There’s a hidden system in Japan that can save the world from drowning

  • Japan Drainage

    Located in Saitama prefecture, on the outskirts of Tokyo city, there lies world's largest underground flood water diversion facility. Known as the Metropolitan Area Outer Underground Discharge Channel, it is about 50 metres in height and goes about 6.3kms in length. This underground tunnel drainage system is designed to de-clog the city during rain and typhoon. This Matrix-like chamber with massive pillars and tunnels shall drain out the water into the Edo River. Work on the project started in 1992 and was completed by early 2006.

    How can it save the entire world?

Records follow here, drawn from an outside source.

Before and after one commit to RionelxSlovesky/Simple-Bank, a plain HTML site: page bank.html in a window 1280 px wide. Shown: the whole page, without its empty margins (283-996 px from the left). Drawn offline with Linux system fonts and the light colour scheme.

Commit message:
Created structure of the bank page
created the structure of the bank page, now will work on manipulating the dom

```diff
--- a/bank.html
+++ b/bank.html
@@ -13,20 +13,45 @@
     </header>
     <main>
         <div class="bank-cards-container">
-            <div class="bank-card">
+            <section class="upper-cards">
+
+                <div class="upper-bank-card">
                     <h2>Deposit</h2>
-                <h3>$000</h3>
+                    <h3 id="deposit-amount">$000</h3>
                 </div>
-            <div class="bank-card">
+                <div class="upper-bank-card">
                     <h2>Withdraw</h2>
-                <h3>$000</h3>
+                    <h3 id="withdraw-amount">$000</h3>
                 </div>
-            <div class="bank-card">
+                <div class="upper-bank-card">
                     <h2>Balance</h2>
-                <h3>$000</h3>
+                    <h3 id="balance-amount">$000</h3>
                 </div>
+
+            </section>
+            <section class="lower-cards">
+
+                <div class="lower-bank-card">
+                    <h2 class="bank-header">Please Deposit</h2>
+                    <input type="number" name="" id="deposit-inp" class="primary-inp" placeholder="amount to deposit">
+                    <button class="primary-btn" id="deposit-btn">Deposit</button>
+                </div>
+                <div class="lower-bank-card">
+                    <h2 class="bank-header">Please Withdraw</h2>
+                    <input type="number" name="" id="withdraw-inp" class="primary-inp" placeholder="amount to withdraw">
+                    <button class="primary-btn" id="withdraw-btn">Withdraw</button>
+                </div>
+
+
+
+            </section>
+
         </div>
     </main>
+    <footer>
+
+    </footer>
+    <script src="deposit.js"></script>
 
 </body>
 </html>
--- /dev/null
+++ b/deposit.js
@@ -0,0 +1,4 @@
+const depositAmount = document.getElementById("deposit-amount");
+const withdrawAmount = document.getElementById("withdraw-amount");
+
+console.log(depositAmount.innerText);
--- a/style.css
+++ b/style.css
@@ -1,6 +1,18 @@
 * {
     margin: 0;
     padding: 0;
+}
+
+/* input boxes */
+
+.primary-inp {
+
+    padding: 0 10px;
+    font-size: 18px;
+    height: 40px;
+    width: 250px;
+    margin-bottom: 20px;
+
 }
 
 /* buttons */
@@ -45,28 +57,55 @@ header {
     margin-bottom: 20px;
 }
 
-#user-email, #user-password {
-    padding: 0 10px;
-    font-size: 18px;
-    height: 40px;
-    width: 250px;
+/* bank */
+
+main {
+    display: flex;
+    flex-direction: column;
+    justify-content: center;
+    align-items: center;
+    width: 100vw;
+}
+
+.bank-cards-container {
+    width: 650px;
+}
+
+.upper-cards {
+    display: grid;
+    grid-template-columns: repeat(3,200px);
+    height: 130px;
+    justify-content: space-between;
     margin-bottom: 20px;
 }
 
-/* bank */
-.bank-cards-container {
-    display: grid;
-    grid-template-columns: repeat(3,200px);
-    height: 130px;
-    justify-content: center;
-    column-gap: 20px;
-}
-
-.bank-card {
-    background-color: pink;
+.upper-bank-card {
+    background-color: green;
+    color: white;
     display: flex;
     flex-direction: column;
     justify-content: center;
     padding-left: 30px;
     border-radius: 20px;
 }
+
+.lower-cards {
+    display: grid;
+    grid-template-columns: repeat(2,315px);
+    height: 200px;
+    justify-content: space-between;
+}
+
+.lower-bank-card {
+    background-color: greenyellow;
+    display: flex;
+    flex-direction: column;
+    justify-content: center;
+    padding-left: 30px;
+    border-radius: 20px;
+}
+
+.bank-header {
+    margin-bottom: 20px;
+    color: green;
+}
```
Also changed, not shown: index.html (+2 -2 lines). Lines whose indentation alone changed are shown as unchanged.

    This system will definitely save Japan, but if implemented around all global flood plains, it shall be of much use. By replicating this system in flood prone regions, the world can be saved.

    Can you visit this facility?

    Yes. If you are interested in knowing how an underground pathway can save a city from drowning, you can take their specialised tour as well.

    How does it work?

    Japan system map

    The 5 connected tunnels are arranged in such a way that the five huge vertical shafts discharge water from flooded areas into the river, connected via single tunnel. These shafts are about 70 metres tall.

    How is the pressure inside the tunnel controlled?

    Japan Drainage map

    Before the water is discharged, it is collected in a gigantic tank. This tank comes to the rescue by controlling the force of the gushing water and adjusting air pressure to prevent a break down. This tank lies about 22 metres below the ground level.

    5 Fun facts about the tunnel

    1. The water is discharged at a maximum rate of 200 cubic metres, which simply means that a 25-metre swimming pool will be emptied in a second.

    2. This system has saved the city in August 2008, when violent rains hit the area. This system drained around 12 million cubic metres of water, which is almost equal to 25,000 25-meter swimming pools.

    3. This avant-grade technology has sought worldwide attention and has baffled flood control experts from countries like China and South Korea.

    4. The pressure-adjusting water tank is s larger than a soccer pitch. It is 177 metres long and 78 metres wide.

    5. The ceiling of the water tank is supported by 59 pillars which are 18 meters tall and weigh 500 tons each.

    You can surely buy an air ticket to these exciting destinations and witness this crazy subterranean wonder for yourself. Check out our awesome deals on flights as well.INTLOFF flight offer

    Author: Winnie Karnik